→ Prompt: Pick each line containing the word "using" out of the data below.

Source records:
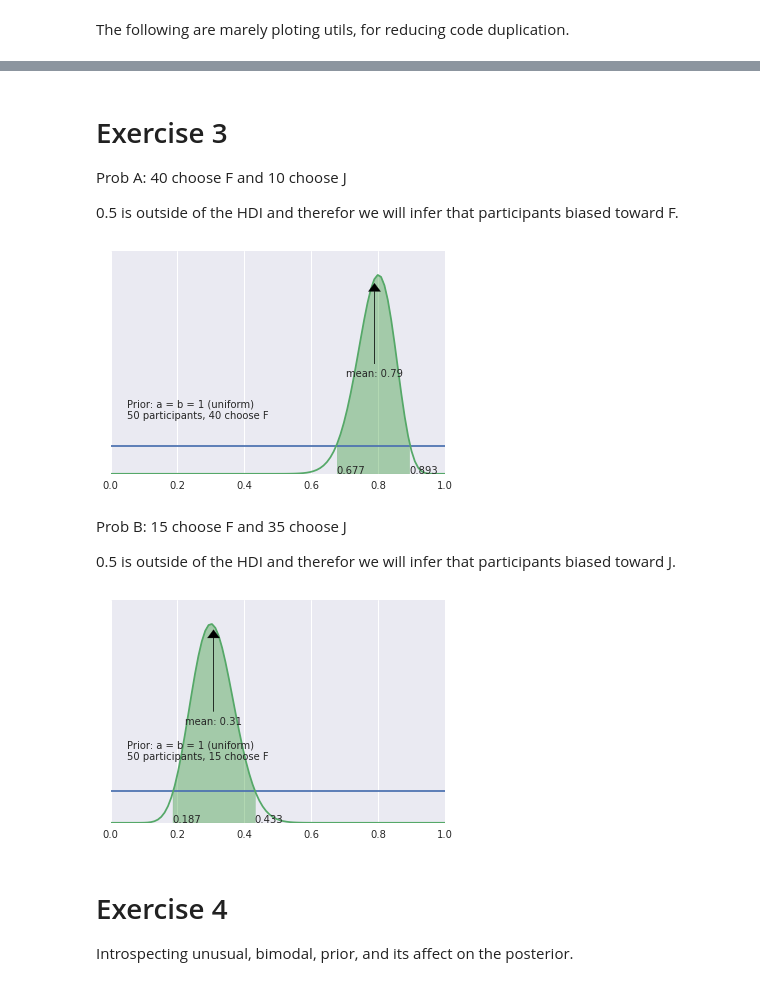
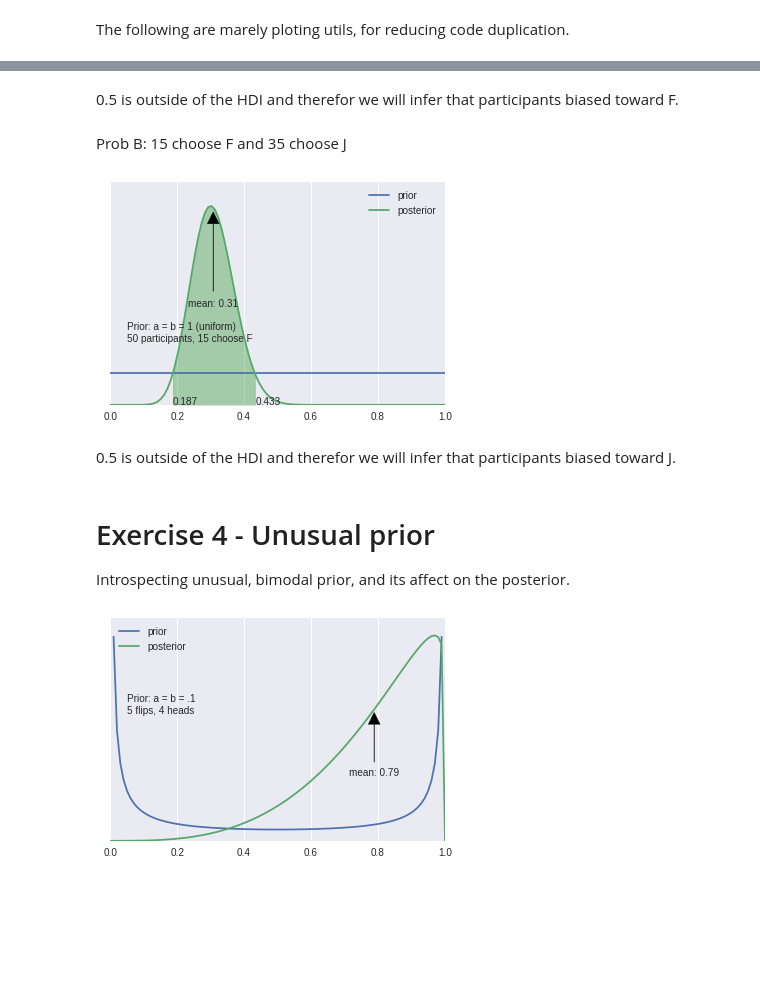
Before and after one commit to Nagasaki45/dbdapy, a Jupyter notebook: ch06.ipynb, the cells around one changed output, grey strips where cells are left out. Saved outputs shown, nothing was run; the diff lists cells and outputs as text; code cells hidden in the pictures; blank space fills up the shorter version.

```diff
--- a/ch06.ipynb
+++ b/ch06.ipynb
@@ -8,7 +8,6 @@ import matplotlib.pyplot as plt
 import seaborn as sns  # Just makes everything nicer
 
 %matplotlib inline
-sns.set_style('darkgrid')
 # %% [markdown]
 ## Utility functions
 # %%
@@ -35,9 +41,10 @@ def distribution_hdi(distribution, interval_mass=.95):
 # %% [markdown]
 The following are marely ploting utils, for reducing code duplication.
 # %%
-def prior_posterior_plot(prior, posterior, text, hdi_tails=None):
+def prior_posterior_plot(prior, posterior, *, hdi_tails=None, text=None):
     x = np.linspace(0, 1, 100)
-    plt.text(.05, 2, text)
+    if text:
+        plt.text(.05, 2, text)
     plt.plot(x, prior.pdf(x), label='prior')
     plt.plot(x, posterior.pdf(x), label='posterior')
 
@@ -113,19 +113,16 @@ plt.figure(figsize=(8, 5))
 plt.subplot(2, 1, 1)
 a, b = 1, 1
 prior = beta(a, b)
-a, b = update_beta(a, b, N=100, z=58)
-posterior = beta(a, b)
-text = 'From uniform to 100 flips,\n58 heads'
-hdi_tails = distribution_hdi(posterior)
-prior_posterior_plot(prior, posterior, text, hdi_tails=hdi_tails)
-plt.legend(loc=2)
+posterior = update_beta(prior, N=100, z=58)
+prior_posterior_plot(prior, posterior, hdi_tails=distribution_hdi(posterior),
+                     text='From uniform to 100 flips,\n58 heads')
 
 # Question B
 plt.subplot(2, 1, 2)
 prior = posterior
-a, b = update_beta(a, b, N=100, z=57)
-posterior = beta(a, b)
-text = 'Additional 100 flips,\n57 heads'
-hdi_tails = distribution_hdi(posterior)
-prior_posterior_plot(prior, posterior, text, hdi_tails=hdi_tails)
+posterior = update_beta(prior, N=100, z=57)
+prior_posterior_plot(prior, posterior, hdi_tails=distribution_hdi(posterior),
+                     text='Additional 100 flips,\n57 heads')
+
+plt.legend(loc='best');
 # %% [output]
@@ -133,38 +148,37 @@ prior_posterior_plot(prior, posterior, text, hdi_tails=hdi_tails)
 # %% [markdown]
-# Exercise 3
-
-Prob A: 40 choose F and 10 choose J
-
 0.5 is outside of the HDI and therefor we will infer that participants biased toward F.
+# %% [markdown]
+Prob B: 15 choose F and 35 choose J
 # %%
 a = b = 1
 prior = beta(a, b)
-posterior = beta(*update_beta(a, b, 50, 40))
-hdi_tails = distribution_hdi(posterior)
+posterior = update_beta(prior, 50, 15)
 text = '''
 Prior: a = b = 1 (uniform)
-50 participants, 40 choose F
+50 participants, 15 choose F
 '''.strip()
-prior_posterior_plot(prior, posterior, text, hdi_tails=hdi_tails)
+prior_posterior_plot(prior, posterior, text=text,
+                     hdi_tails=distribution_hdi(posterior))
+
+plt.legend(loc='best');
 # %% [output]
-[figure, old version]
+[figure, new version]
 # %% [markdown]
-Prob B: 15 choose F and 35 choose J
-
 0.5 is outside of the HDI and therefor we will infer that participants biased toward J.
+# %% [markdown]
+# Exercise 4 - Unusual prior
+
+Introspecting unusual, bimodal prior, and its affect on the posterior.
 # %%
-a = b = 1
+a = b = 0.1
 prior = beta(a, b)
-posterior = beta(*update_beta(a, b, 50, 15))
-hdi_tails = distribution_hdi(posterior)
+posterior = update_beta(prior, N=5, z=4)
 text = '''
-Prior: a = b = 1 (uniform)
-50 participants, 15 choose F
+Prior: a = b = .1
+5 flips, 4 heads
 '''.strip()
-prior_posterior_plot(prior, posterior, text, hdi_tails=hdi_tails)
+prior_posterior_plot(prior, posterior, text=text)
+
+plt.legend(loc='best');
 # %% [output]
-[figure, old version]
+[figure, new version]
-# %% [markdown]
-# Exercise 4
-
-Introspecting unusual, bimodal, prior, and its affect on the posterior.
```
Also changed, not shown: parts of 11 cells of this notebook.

* * *

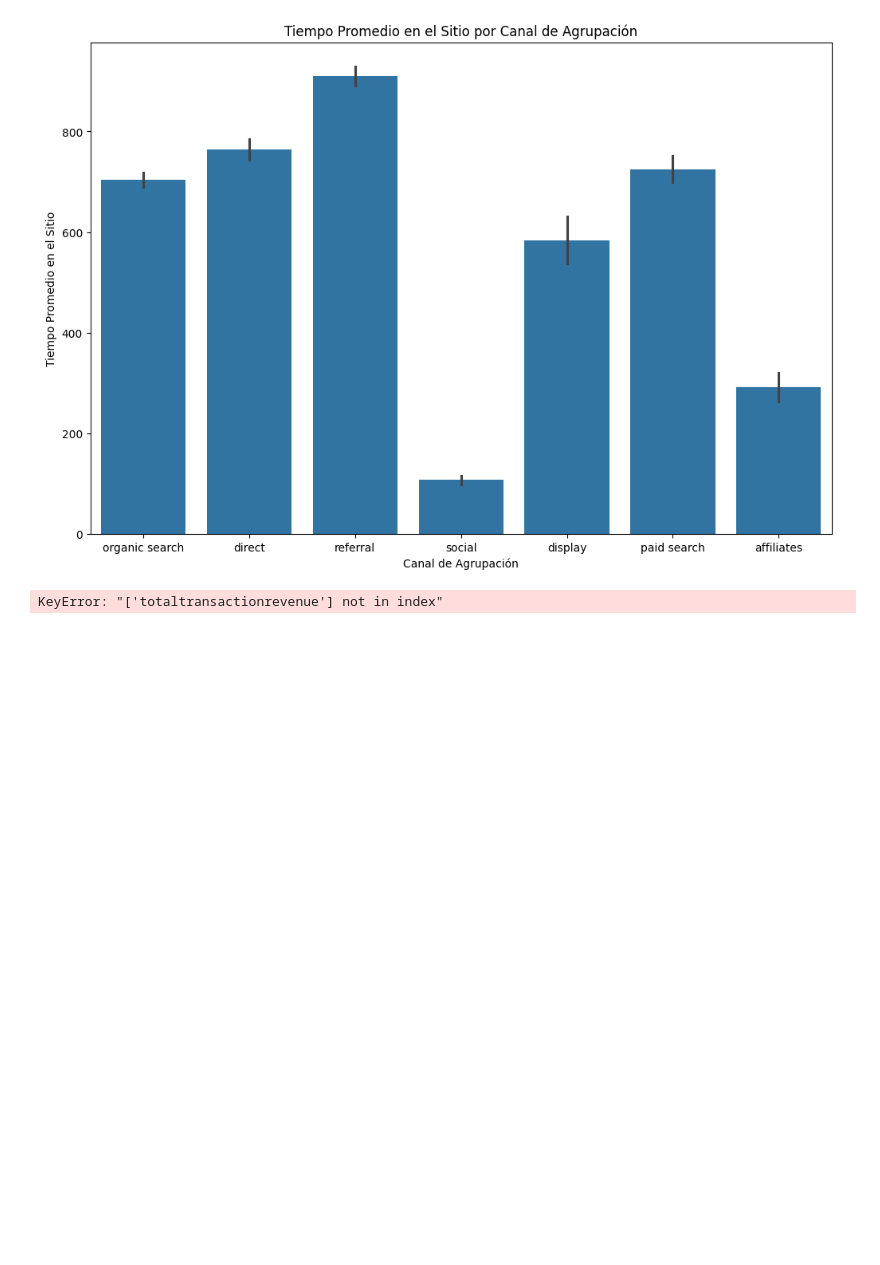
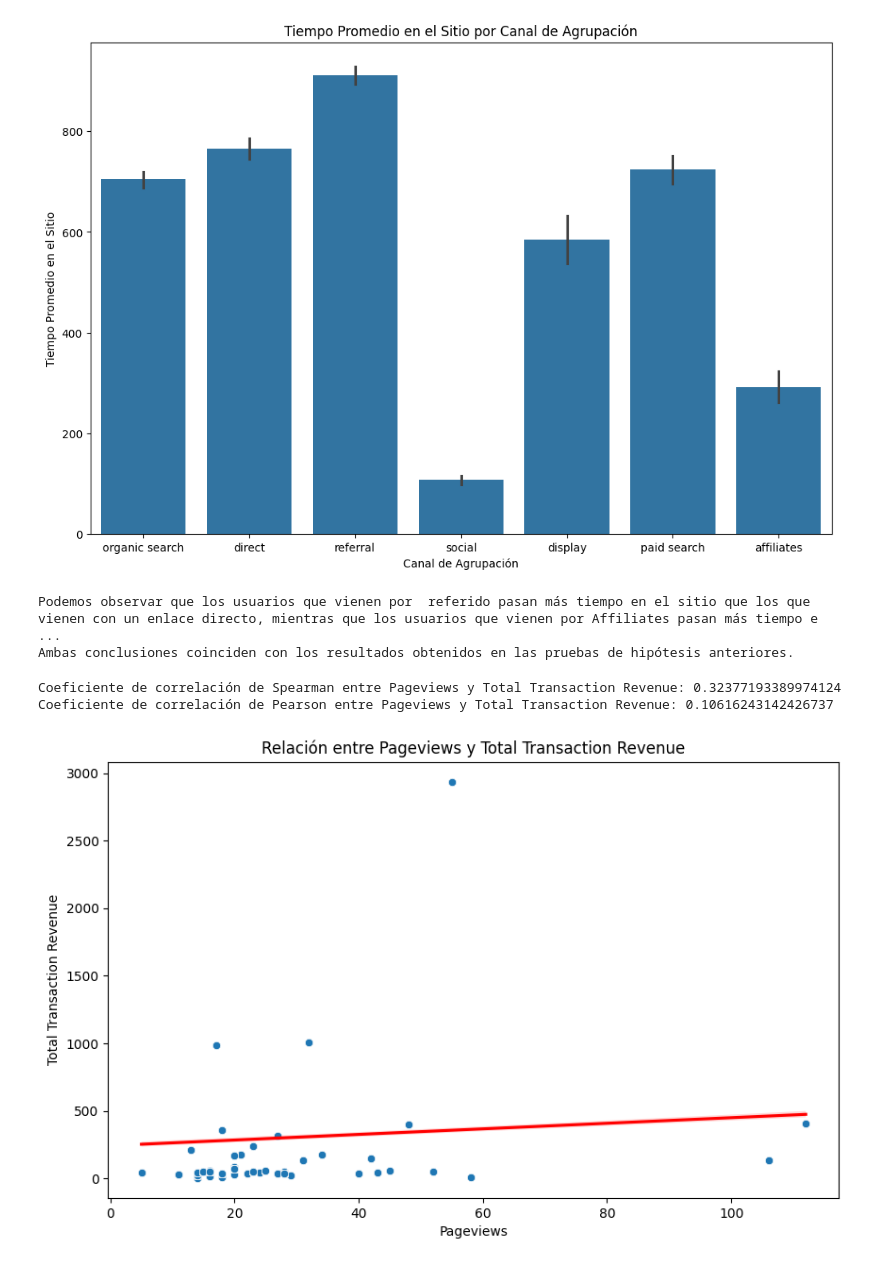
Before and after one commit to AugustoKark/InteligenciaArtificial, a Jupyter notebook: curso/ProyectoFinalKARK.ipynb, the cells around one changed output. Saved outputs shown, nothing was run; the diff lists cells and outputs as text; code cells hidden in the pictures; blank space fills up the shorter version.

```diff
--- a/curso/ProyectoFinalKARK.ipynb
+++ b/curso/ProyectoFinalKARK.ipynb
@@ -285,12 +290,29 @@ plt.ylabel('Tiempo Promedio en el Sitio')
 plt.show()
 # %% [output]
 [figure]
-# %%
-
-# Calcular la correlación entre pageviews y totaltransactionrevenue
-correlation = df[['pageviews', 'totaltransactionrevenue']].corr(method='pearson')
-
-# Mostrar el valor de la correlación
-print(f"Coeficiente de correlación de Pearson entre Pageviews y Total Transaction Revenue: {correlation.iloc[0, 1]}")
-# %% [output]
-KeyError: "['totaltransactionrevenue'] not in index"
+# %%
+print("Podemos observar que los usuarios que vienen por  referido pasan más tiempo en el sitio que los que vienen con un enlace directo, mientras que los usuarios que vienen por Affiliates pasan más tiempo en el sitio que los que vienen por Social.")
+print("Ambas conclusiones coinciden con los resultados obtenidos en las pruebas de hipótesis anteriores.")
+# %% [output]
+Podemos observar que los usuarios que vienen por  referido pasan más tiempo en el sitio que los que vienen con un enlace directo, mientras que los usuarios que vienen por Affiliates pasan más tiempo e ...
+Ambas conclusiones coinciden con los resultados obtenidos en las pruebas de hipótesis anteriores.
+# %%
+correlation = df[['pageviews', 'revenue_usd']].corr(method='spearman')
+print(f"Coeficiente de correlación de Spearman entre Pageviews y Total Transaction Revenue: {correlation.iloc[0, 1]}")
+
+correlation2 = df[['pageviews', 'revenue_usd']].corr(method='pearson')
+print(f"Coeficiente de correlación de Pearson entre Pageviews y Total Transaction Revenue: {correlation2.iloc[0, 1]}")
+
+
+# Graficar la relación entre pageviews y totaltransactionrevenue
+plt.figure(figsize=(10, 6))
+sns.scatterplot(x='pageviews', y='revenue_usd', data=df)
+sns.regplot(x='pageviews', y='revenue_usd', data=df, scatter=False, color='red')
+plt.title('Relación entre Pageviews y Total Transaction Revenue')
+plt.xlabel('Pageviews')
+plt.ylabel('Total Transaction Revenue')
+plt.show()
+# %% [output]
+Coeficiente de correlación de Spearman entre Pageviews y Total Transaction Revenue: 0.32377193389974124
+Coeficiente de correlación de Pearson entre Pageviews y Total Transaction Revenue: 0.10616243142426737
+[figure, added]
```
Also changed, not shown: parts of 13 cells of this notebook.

---

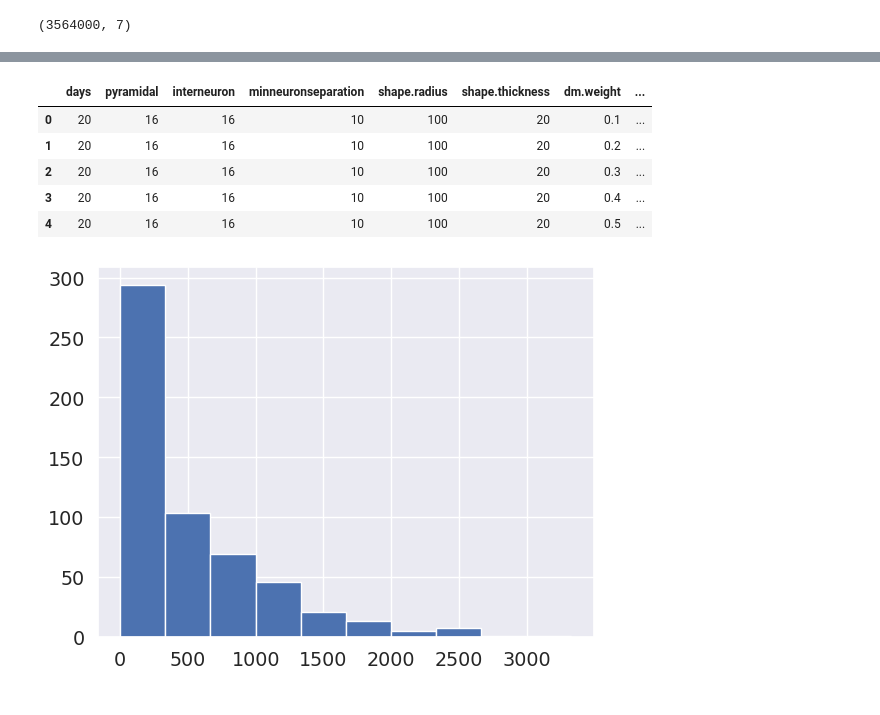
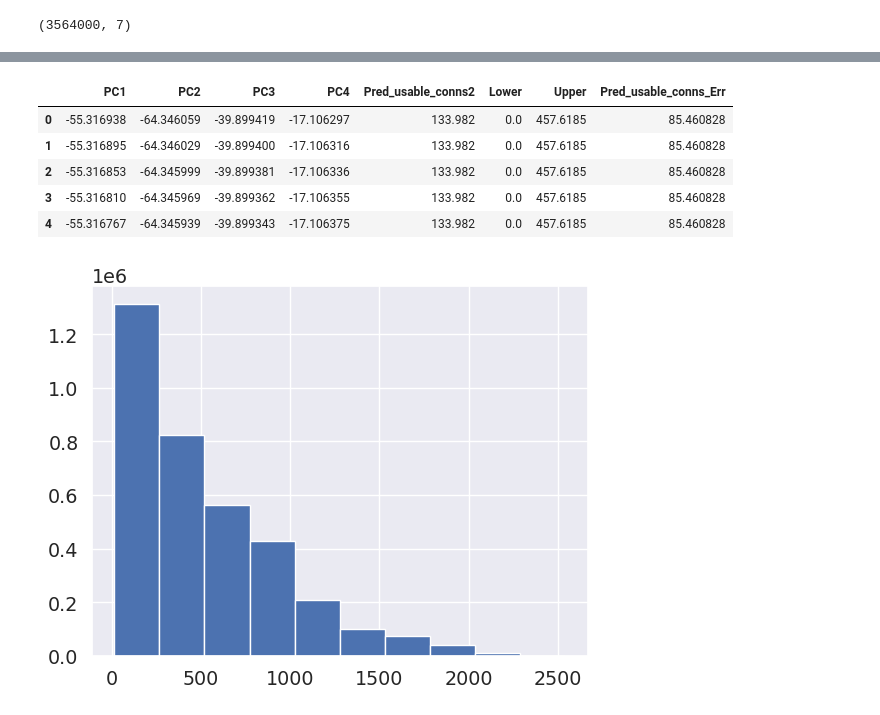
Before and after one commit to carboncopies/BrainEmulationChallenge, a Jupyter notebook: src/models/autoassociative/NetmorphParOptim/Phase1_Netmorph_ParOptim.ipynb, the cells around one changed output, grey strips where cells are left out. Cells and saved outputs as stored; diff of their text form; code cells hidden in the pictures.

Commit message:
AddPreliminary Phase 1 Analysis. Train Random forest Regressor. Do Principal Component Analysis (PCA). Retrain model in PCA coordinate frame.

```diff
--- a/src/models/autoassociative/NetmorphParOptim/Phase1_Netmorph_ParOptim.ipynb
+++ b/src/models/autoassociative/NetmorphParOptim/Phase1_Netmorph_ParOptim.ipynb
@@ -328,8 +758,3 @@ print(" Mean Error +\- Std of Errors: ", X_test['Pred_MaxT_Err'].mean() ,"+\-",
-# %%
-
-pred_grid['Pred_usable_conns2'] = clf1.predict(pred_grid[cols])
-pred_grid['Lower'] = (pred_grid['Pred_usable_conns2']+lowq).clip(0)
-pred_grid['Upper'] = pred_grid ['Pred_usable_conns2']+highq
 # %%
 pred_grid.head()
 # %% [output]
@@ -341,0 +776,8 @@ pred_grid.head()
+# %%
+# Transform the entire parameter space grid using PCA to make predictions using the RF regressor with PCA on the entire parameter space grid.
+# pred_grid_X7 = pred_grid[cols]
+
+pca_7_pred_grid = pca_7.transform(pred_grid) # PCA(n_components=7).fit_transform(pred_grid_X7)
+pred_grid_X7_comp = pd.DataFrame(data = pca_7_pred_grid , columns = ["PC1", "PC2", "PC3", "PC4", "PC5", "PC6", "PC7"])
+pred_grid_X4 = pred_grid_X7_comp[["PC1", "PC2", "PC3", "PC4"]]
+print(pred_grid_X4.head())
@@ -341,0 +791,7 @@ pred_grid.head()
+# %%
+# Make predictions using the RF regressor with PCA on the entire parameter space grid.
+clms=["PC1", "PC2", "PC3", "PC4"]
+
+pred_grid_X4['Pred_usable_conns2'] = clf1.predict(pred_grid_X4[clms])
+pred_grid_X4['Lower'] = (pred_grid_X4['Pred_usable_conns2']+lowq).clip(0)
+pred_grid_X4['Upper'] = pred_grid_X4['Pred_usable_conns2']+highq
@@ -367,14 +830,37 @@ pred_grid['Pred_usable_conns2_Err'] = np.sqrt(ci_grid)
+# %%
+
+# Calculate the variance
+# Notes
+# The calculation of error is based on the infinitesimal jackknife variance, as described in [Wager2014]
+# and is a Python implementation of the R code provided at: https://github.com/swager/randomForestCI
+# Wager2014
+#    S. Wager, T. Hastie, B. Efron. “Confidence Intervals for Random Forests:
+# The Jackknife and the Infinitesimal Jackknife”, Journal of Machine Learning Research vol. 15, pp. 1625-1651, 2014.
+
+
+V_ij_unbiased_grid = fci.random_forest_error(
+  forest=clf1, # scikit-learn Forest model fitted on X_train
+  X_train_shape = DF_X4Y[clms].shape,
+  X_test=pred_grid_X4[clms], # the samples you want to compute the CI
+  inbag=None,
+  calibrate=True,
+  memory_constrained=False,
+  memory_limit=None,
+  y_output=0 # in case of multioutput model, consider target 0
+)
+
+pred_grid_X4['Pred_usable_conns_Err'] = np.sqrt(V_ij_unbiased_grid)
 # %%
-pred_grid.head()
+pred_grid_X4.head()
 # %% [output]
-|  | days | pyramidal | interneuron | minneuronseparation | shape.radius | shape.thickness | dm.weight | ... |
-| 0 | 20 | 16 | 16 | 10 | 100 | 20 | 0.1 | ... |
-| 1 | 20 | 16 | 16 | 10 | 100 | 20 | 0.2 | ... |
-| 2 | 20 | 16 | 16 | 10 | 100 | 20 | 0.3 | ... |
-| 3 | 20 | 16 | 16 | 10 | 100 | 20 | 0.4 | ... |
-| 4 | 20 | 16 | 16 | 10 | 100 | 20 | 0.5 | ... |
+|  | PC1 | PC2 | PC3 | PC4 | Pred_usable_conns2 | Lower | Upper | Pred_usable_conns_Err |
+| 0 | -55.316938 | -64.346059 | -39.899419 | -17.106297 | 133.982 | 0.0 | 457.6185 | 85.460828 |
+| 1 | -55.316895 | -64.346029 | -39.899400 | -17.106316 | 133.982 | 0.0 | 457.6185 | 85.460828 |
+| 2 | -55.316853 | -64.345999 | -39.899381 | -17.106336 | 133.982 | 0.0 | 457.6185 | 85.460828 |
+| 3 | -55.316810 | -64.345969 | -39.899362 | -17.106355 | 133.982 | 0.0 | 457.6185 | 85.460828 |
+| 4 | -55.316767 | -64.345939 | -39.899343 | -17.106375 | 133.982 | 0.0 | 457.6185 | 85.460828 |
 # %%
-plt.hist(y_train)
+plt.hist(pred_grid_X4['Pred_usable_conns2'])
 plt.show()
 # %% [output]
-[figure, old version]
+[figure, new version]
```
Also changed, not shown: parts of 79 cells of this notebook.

→ Written reply:
+# Transform the entire parameter space grid using PCA to make predictions using the RF regressor with PCA on the entire parameter space grid.
+# Make predictions using the RF regressor with PCA on the entire parameter space grid.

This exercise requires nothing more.